India has updated its nationally determined contribution (NDC) targets for achieving 50 per cent of its total installed capacity from non-fossil-based energy sources, 45 per cent reduction in emission intensity by 2030, and achieving net zero by 2070. The role of CCUS becomes important as a reduction strategy to achieve these goals.
CCUS can provide a wide variety of opportunities to convert the captured carbon dioxide (CO2) to different value-added products like green urea, food and beverage form application, building materials, chemicals, polymers, and enhanced oil recovery with wide market opportunities in India. This will further contribute substantially to creating a circular economy.
The report indicates that
- CCUS is required for the decarbonisation of both industrial applications and the power sector.
- CCUS can contribute to decarbonisation and transition to clean energy systems in various ways. These include ensuring the sustenance of existing emitters, decarbonising hard-to-abate sectors, promoting the low-carbon hydrogen economy, and removal of the CO2 stock from the atmosphere.
- The mature and commercially proven CO2 capture technologies are classified into chemical solvent-based CO2 capture technologies, physical solvent-based CO2 capture technologies, adsorption-based CO2 capture, and cryogenic CO2 capture.
- The key to a successful CCUS implementation in India is to enact a policy framework that supports the creation of sustainable and viable markets for CCUS projects. The private sector is unlikely to invest in CCUS unless there are sufficient incentives or unless it can benefit from the sale of CO2 or gain credits for emissions avoided under carbon pricing regimes.
- Based on the review of the prevailing policy mechanisms in different parts of the world, there are two clear policy choices/approaches for India to adopt, i.e. either carbon credits/incentives-based policy or carbon tax-based policy.
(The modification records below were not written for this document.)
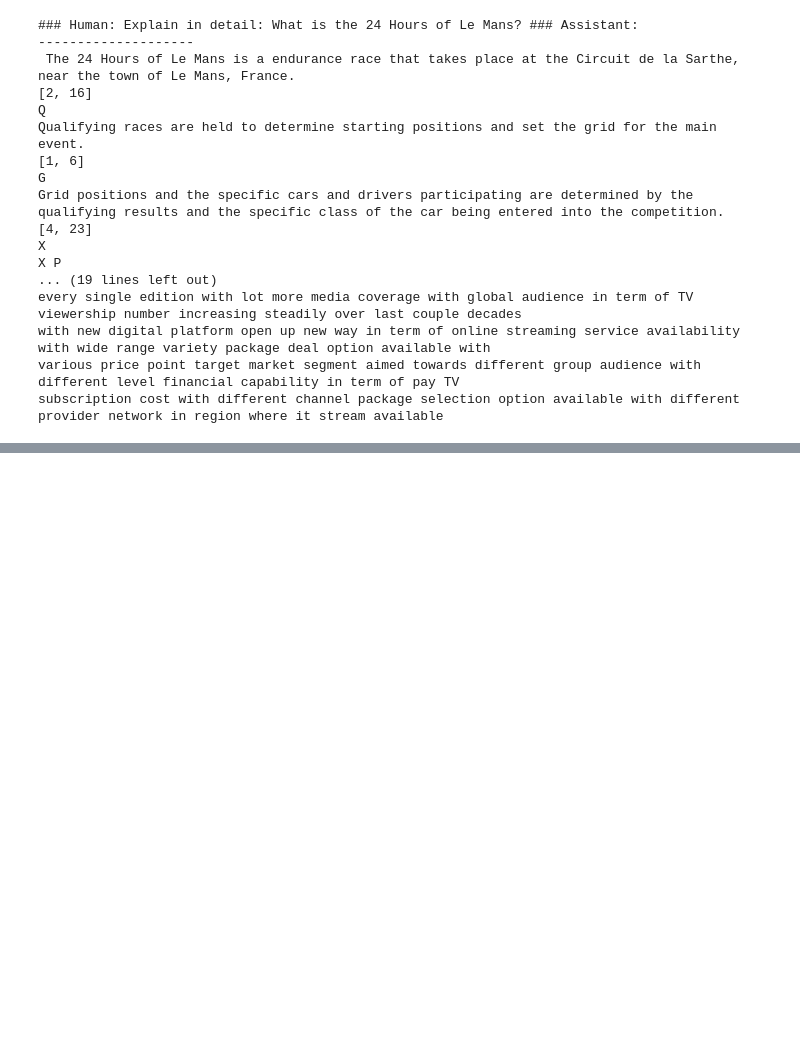
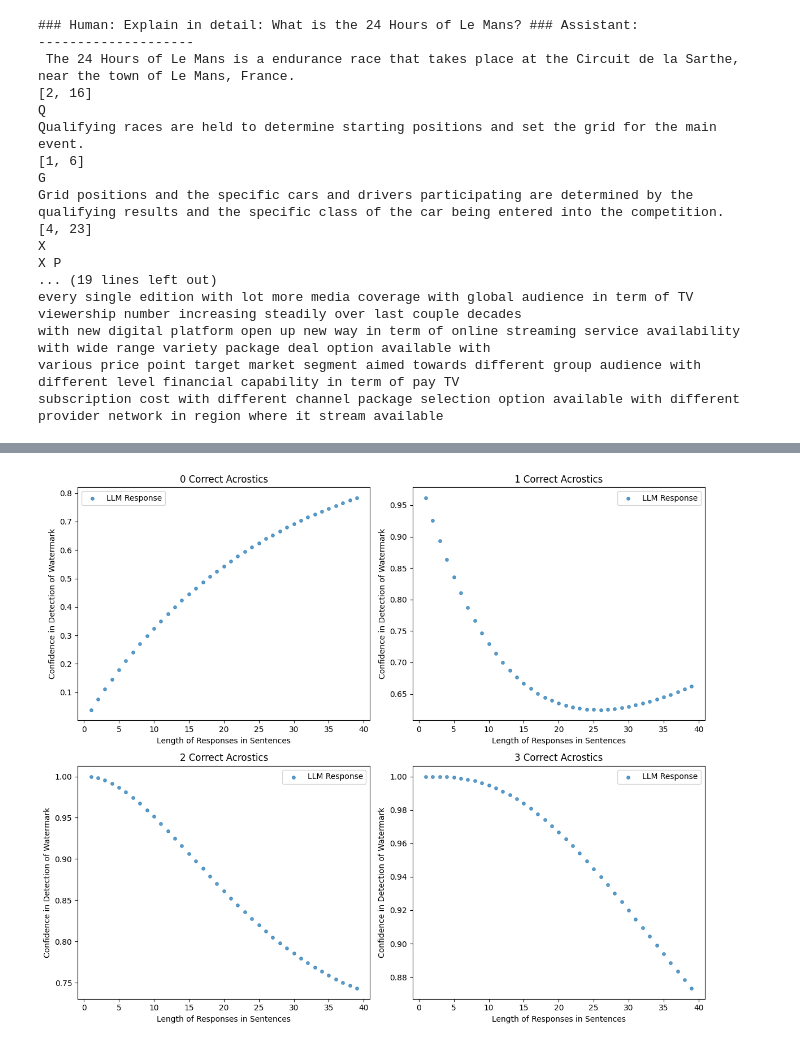
Before and after one commit to CommodoreEU/master-generation, a Jupyter notebook: notebook.ipynb, the cells around one changed output, grey strips where cells are left out. Drawn from its saved outputs; the diff is of its cells as text; code cells hidden in the pictures; blank space fills up the shorter version.

```diff
--- a/notebook.ipynb
+++ b/notebook.ipynb
@@ -359,0 +943,61 @@ print(most_common_letters(reply, 3))
+# %%
+def probability_of_acrosticon(num_sentences_starting_with_A, total_sentences, probability_of_A=1/26):
+
+        # Calculate the binomial probability
+        return binom.pmf(num_sentences_starting_with_A, total_sentences, probability_of_A)
+
+
+# Create a figure with 2 rows and 2 columns of subplots
+fig, axs = plt.subplots(2, 2, figsize=(12, 10))
+
+# Subplot 1
+x_values1 = range(1,40)
+y_values1 = []
+for x in x_values1:
+        y_values1.append(1-probability_of_acrosticon(0,x))
+axs[0, 0].scatter(x_values1, y_values1, s=15, alpha=0.7, c=['C0'], marker='o', label='LLM Response')
+axs[0, 0].set_xlabel('Length of Responses in Sentences')
+axs[0, 0].set_ylabel('Confidence in Detection of Watermark')
+axs[0, 0].set_title('0 Correct Acrostics')
+axs[0, 0].legend()
+
+# Subplot 2
+x_values2 = range(1,40)
+y_values2 = []
+for x in x_values2:
+        y_values2.append(1-probability_of_acrosticon(1,x))
+axs[0, 1].scatter(x_values2, y_values2, s=15, alpha=0.7, c=['C0'], marker='o', label='LLM Response')
+axs[0, 1].set_xlabel('Length of Responses in Sentences')
+axs[0, 1].set_ylabel('Confidence in Detection of Watermark')
+axs[0, 1].set_title('1 Correct Acrostics')
+axs[0, 1].legend()
+
+# Subplot 3
+x_values3 = range(1,40)
+y_values3 = []
+for x in x_values3:
+        y_values3.append(1-probability_of_acrosticon(2,x))
+axs[1, 0].scatter(x_values3, y_values3, s=15, alpha=0.7, c=['C0'], marker='o', label='LLM Response')
+axs[1, 0].set_xlabel('Length of Responses in Sentences')
+axs[1, 0].set_ylabel('Confidence in Detection of Watermark')
+axs[1, 0].set_title('2 Correct Acrostics')
+axs[1, 0].legend()
+
+# Subplot 4
+x_values4 = range(1,40)
+y_values4 = []
+for x in x_values4:
+        y_values4.append(1-probability_of_acrosticon(3,x))
+axs[1, 1].scatter(x_values4, y_values4, s=15, alpha=0.7, c=['C0'], marker='o', label='LLM Response')
+axs[1, 1].set_xlabel('Length of Responses in Sentences')
+axs[1, 1].set_ylabel('Confidence in Detection of Watermark')
+axs[1, 1].set_title('3 Correct Acrostics')
+axs[1, 1].legend()
+
+# Adjust spacing between subplots
+plt.tight_layout()
+
+# Show the combined figure
+plt.show()
+# %% [output]
+[figure, added]
```
Also changed, not shown: parts of 17 cells of this notebook, 17 other files.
- To support CCUS in India, it is important to fund and support demonstration scale projects. The financing of CCUS projects at scale can be considered through clean energy cess only, or through bond and gross budgetary support.
- Promoting CCUS adoption and implementation in India requires a multi-pronged approach to incentivise technology transfer of commercially proven CCUS technologies; promoting R&D in novel technologies, particularly in the area of CO2 utilisation; and encouraging private sector participation in implementing CCUS demo projects.